While the situation was frustrating at the moment, ultimately, Nowak and his facility were saved by the thoroughness of their procedures. The situation was resolved, and the Joint Commission surveyor observed how the hospital documented the lost device and its return to service.

“We were upfront with the surveyor; we did a post-mortem, and then we PM’d the device and put it back in service,” says Nowak. “The surveyor was fine with everything. When you comply with your policy, and you’ve shown by your documentation to the surveyor that you’ve complied with your policy, you met all aspects. You were 100% compliant.”

The Importance of Time Management

Given the shortage of clinical equipment technicians, proper time management needs to be a priority for a hospital when creating a PM program, insiders say. Every manager will prioritize things differently based on the needs and resources at their facility. That prioritization will determine how hard it is to maintain PM compliance. Horn says the hospitals she works with spend about 30%-40% of their time on PMs, roughly 30% on administrative work and projects, and the remaining time on corrective maintenance.

Nowak estimates that at Arkansas Children’s Hospital, which has 350 beds split between a large and small facility, technicians spend 50%-65% of their time on PMs compared to corrective maintenance. He says the smaller facility, with only two full-time techs, spends more time on PMs because equipment breaks down less frequently. But Nowak also emphasizes that good planning is crucial to maintaining that balance, especially with such a small staff.

And planning ahead is something the AAMI PM Guide encourages HTM departments to do. This means ordering parts for upcoming PMs, balancing workloads and schedules for techs, identifying priority PMs on high-risk devices in the month before they are due, and looking for hard-to-locate devices before a PM due date. Also, ensuring that when priority tasks come up, there are enough people scheduled so it isn’t a surprise when someone is on vacation or attending a service school.

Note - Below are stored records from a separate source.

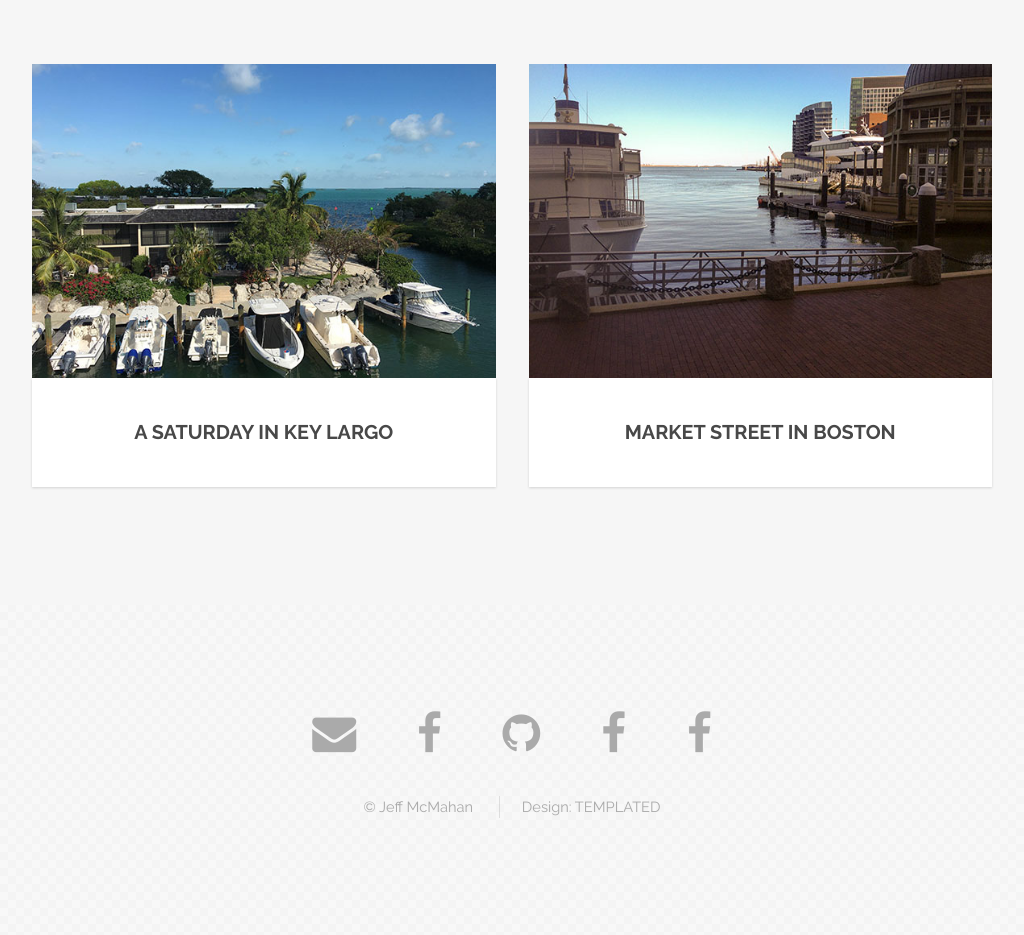
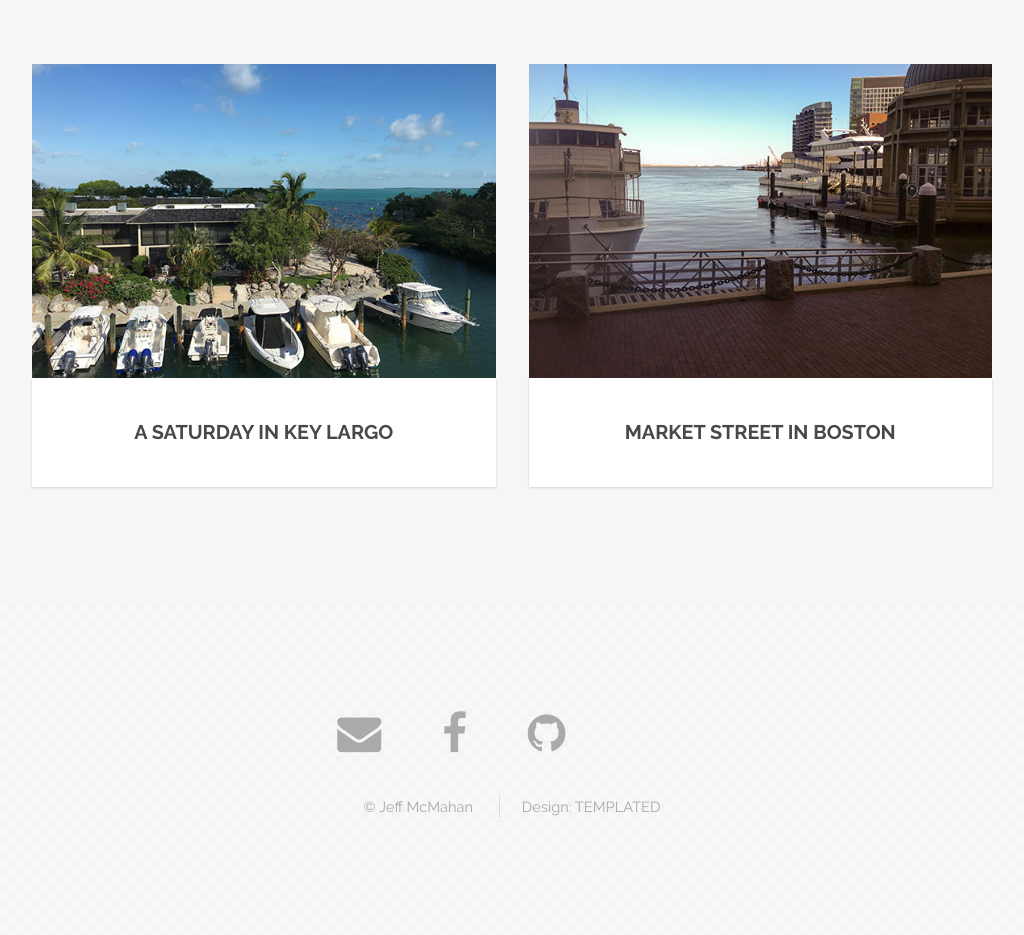
Before and after one commit to jbmcmahan/jbmcmahan.github.io, a Jekyll site: the page built from index.html, in a window 1280 px wide. Shown: the part 1060-1995 px from the top of the page, without its empty margins (128-1152 px from the left). Built offline with Jekyll 4.4.1, drawn with Linux system fonts in a browser that asks for light colours; a script that is not in the unit is left out.

Commit message:
atttempt

```diff
--- a/_includes/footer.html
+++ b/_includes/footer.html
@@ -5,8 +5,8 @@
 						<li><a href="mailto:jbmcmahan@gmail.com" class="icon fa-envelope"></a></li>
 						<li><a href="https://www.facebook.com/jeff.mcmahan.9" class="icon fa-facebook"></a></li>
 						<li><a href="https://github.com/jbmcmahan" class="icon fa-github"></a></li>
-						<li><a href="https://www.facebook.com/jeff.mcmahan.9" class="icon fa-facebook"></a></li>
-						<li><a href="https://www.facebook.com/jeff.mcmahan.9" class="icon fa-facebook"></a></li>
+						<li><a href="https://www.researchgate.net/profile/Jeffrey_Mcmahan" class="icon ai-researchgate"></a></li>
+						<li><a href="https://www.mendeley.com/profiles/jeff-mcmahan1/" class="icon ai-mendeley"></a></li>
 					</ul>
 					<ul class="copyright">
 						<li>&copy; Jeff McMahan</li>
```
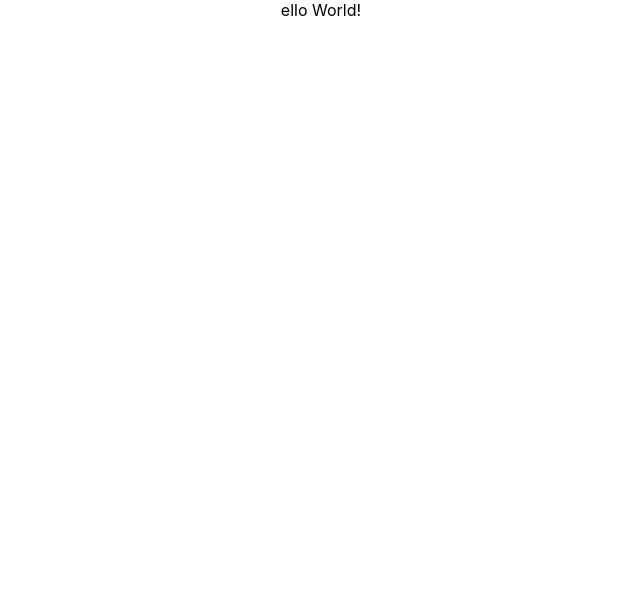
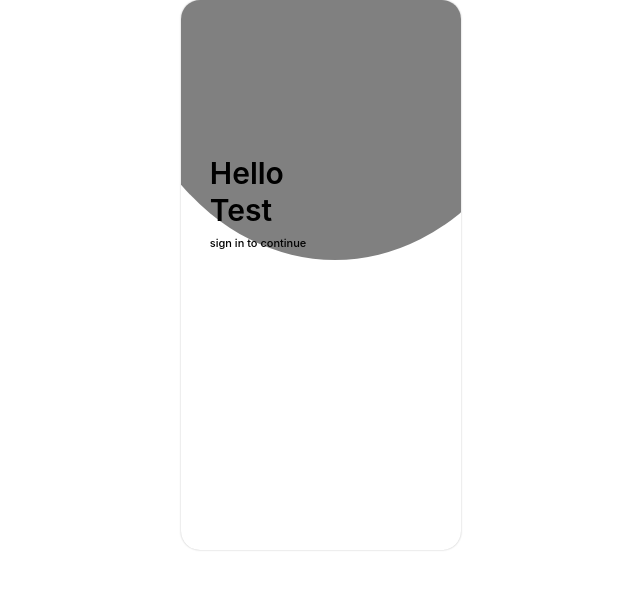
Before and after one commit to keekerr/Dreamscape, a React (Create React App) app in the folder 00-login-app/: page / in a window 1280 px wide. Shown: the top 590 px of the page, without its empty margins (319-959 px from the left). Built offline with nearby package versions, Linux system fonts and the light colour scheme.

Commit message:
Completed Initial Code for form format and added more files

```diff
--- a/00-login-app/src/App.js
+++ b/00-login-app/src/App.js
@@ -1,6 +1,7 @@
 import logo from './logo.svg';
 import './App.css';
 import styled from "styled-components";
+import { AccountBox } from './accountBox';
 
 const AppContainer = styled.div`
   width: 100%;
@@ -12,7 +13,9 @@ const AppContainer = styled.div`
 `;
 
 function App() {
-  return <AppContainer>ello World!</AppContainer>;
+  return <AppContainer>
+    <AccountBox />
+  </AppContainer>
 
 }
 
--- a/00-login-app/src/accountBox/index.jsx
+++ b/00-login-app/src/accountBox/index.jsx
@@ -30,12 +30,47 @@ const BackDrop = styled.div`
     display: flex;
     flex-direction: column;
     border-radius: 50%;
+    transform: rotate(60degrees);
+    top: -290px;
+    left: -70px;
+    background: gray;
 `;
 
-export function AccountBox(props){
-    return <BoxContainer>
+const HeaderContainer = styled.div`
+    width: 100%;
+    display: flex;
+    flex-direction: column;
+`;
+
+const HeaderText = styled.h2`
+    font-size: 30px;
+    font-weight: 600;
+    line-height: 1.24;
+    color: black;
+    z-index: 10;
+    margin: 0;
+`;
+
+const SmallText = styled.h5`
+    color: black;
+    font-weight: 500;
+    font-size: 11px;
+    z-index: 10;
+    margin: 0;
+    margin-top: 7px;
+`;
+// gradient or image?
+export function AccountBox(props) {
+    return (
+    <BoxContainer>
         <TopContainer>
-            <BackDrop/>
+            <BackDrop />
+            <HeaderContainer>
+                <HeaderText>Hello</HeaderText>
+                <HeaderText>Test</HeaderText>
+                <SmallText>sign in to continue</SmallText>
+            </HeaderContainer>
         </TopContainer>
     </BoxContainer>
+    );
 }
```
Also changed, not shown: 00-login-app/src/accountBox/common.jsx (added).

Staying on top of a PM schedule, especially when dealing with outside service, is of the utmost importance, says Nowak. “A pitfall is not staying ahead of your outside service PMs and making sure you have your documentation in when you say you’re supposed to have your documentation,” He adds.

Nowak opens his PMs on the 15th of the month before a PM is due and closes them out on the 15th of the month after they are scheduled. He does this because outside service engineers have their own schedule that is outside of his control. Even if they complete their service before the PM is due, it will still take time for them to complete and send in their paperwork. With proper planning and enough of a buffer, Nowak allows enough leeway to stay compliant with his own PM program, he says.

Yes, facilitating a PM program may seem like a never-ending juggling act. But if you stay organized, document well, and follow efficient procedures, you can attain 100% compliance.